Urbanization and globalization should support its business as companies become more globally interconnected and as the growth of cities creates a greater pool of potential members for The We Company. Similarly, the increasing popularity of working independently and remotely, which the internet and mobile technology have enabled, also plays to The We Company's strengths.

Finally, The We Company says that office workers today and the companies that employ them are looking for flexible office space solutions and a humanized workplace culture. In addition, people have a greater willingness to share space in this age of the sharing economy.

What's next

Investors can expect The We Company stock to begin trading under the ticker "WE" in the next month or two, though it has not yet said which exchange it will trade on. It has also not yet set a range for its IPO pricing -- that's likely to be revealed about two weeks before the debut when management begins the traditional "roadshow," during which they court institutional investors. It will likely set the final IPO price on the day before the stock begins trading.

In its last funding round in January, the company was valued at $47 billion, so investors should expect to see a valuation of at least that much when the IPO is priced.

The We Company no doubt will be one of the most controversial debuts in recent memory, as the company has already stirred intense debate. Whatever the pricing, investors should expect plenty of volatility from the stock in its first weeks on the market as investors seek out an equilibrium point for this unique company.
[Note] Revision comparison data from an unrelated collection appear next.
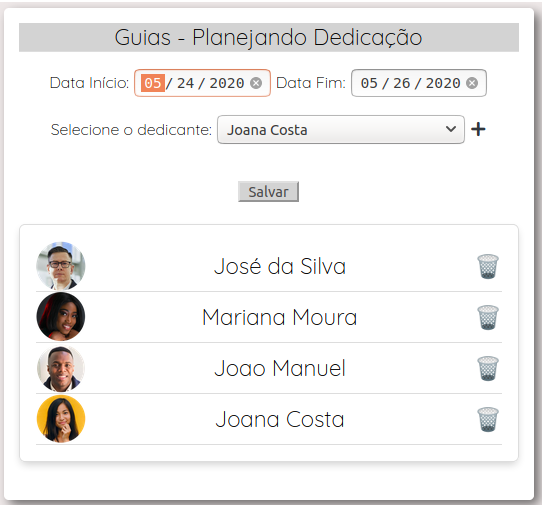
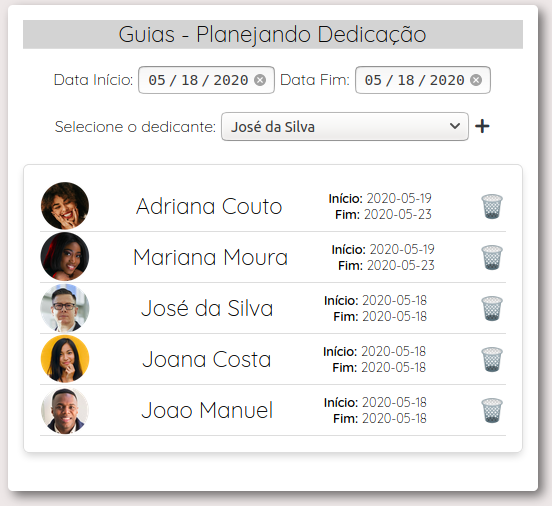
create write file method

diff --git a/public/planejando.js b/public/planejando.js
@@ -12,16 +12,18 @@ btnAdd.addEventListener('click',addDedicantes)
 
 
 function addDedicantes(){
+    /*
     const dadosDedicante = selDedicantes.value.split('|')
-
     const idDedicante = dadosDedicante[0]
     const nomeDedicante = dadosDedicante[1]
     const fotoDedicante = dadosDedicante[2]
     const regiaoDedicante = dadosDedicante[3]
+    */
 
+    const [codigo, nome, foto, regiao] = selDedicantes.value.split('|')
 
     const existInList = listaDedicantes.filter((item) => {
-        if (item.codigo == idDedicante) {
+        if (item.codigo == codigo) {
             return item
         }
     })
@@ -34,45 +36,71 @@ function addDedicantes(){
     }
     
     //fabricar dedicante
-    const dedicante = fabricarDedicante(idDedicante, nomeDedicante,fotoDedicante,txtStartDate.value,txtEndDate.value,regiaoDedicante)
+    let dataInicio = txtStartDate.value
+    let dataFim = txtEndDate.value
+    
+    //Gravando no arquivo via API
+    apiAddPlanning({codigo,nome,foto,dataInicio,dataFim,regiao})
 
+
+}
+    
+function addPlanning({codigo, nome, foto, dataInicio, dataFim, regiao}){
+    const dedicante = fabricarDedicante(codigo, nome,foto,dataInicio,dataFim,regiao)
+
+    //inserindo no Array de Dedicantes
     listaDedicantes.push(dedicante)
-
     console.log(listaDedicantes)
 
+ 
+
+    //Inserindo na página HTML
     const li = document.createElement('li')
     const imgFoto = new Image(50,50)
     const a = document.createElement('a')
     const span = document.createElement('span')
+    const divParent = document.createElement('div')
+    const divDates = document.createElement('div')
 
-    imgFoto.src = fotoDedicante
-    a.innerHTML = nomeDedicante
+    imgFoto.src = foto
+    a.innerHTML = nome
     span.innerHTML = `\u{1F5D1}`
-    span.id = idDedicante
-    
-    //span.addEventListener('click',deleteDedicante(10))
+    span.id = codigo
 
+    divDates.style = 'font-size: 0.8rem;text-align: right'
+    divDates.innerHTML = `<strong>Início:</strong> ${dataInicio} <br>`
+    divDates.innerHTML += `<strong>Fim:</strong> ${dataFim}`
+
+    divParent.appendChild(divDates) 
+    
     span.onclick = () => deleteDedicante(span)
 
     li.append(imgFoto)
     li.append(a)
+    li.append(divParent)
     li.append(span)
 
     ulGuias.appendChild(li)
 
-
-
-
 }
 
-async function loadAPI(){
+async function loadAPISelect(){
     const res = await fetch('http://localhost:5000').then((content) => content.json())
 
     res.guias.map((item)=>
         addItemInSelect(item))
 }
 
-loadAPI()
+loadAPISelect()
+
+async function loadAPIPlanning() {
+    const res = await fetch('http://localhost:3800').then((content) => content.json())
+
+    res.agendamentos.map((item) =>
+        addPlanning(item))
+}
+
+loadAPIPlanning()
 
 
 //inserir as pessoas no select
@@ -100,10 +128,26 @@ function deleteDedicante(element) {
     
     if(confirm('Você tem certeza que deseja excluir o dedicante?')){
         element.parentNode.remove()
+        
+        let codigo = element.id
+
+        apiDelPlanning({codigo})
 
         listaDedicantes = listaDedicantes.filter((item) => {
             if(!(item.codigo == element.id)) return item
         })
     }
         
+}
+
+async function apiAddPlanning({codigo, nome, foto, dataInicio, dataFim, regiao}){
+    const urlApi = new URL('http://localhost:3800')
+    urlApi.search = new URLSearchParams({codigo, nome, foto, dataInicio, dataFim, regiao }).toString()
+    await fetch(urlApi)
+}
+
+async function apiDelPlanning({codigo,nome, foto, dataInicio, dataFim, regiao}){
+    const urlApi = new URL('http://localhost:3800')
+    urlApi.search = new URLSearchParams({codigo,nome, foto, dataInicio, dataFim, del:1}).toString()
+    await fetch(urlApi)
 }

diff --git a/api/index.js b/api/index.js
@@ -1,9 +1,12 @@
 const http = require('http')
-//const URL = require('url')
-const content = require('./guias.json')
-//const path = require('path')
+const URL = require('url')
+const guias = require('./guias.json')
+const agendamento = require('./agendamentos.json')
+const path = require('path')
+const fs = require('fs')
 
-const portNumber = 5000
+const portNumberApi1 = 5000
+const portNumberApi2 = 3800
 
 http.createServer((req,res) => {
 
@@ -11,6 +14,48 @@ http.createServer((req,res) => {
         'Access-Control-Allow-Origin': '*'
     })
 
-    return res.end(JSON.stringify(content))
+    return res.end(JSON.stringify(guias))
 
-}).listen(portNumber,() => console.log(`Server Api is Running - Port: ${portNumber}`))
+}).listen(portNumberApi1,() => console.log(`Server Api Guias is Running - Port: ${portNumberApi1}`))
+
+
+http.createServer((req,res) => {
+    const { codigo, nome, foto, dataInicio, dataFim, regiao, del } = URL.parse(req.url,true).query
+    
+    res.writeHead(200,{
+        'Access-Control-Allow-Origin': '*'
+    })
+
+    //All Resources
+    if(!codigo || !nome)
+        return res.end(JSON.stringify(agendamento))
+
+    //Delete
+    if(del){
+        console.log(`delete dedicante: ${codigo}`)
+        agendamento.agendamentos = agendamento.agendamentos.filter(item => String(item.codigo) !== String(codigo))
+        
+        return writeFile((message) => {
+            res.end(message)
+        })
+    }
+
+    //Create
+    agendamento.agendamentos.push({codigo, nome, foto, dataInicio, dataFim, regiao})
+        console.log(`adding dedicante: ${codigo} - ${nome}`)
+        return writeFile((message) => res.end(message))
+
+}).listen(portNumberApi2,() => console.log(`Server Api Agendamento is Running - Port: ${portNumberApi2}`))
+
+
+function writeFile(newPlanning){
+    fs.writeFile(
+        path.join(__dirname,'agendamentos.json'),
+        JSON.stringify(agendamento,null,2),
+        err => {
+            if(err) throw err
+
+            newPlanning(JSON.stringify({message: 'ok'}))
+        }
+    )
+}

diff --git a/public/planejando.html b/public/planejando.html
@@ -19,12 +19,10 @@
             </p>
             <p>
                 Selecione o dedicante: 
-                <select name="dedicantesList" id="selDedicantes"></select>
+                <select name="dedicantesList" id="selDedicantes" aria-placeholder="Selecione o dedicante"></select>
                 <span id="btnAdd">Adicionar</span>
             </p>
             
-            <br>
-                <input type="button" value="Salvar" id="btnSave"></p>
         </div>
 
         <div id="resultPlanning">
Jeremy Bowman has no position in any of the stocks mentioned. The Motley Fool has no position in any of the stocks mentioned. The Motley Fool has a disclosure policy.

This article was originally published on Fool.com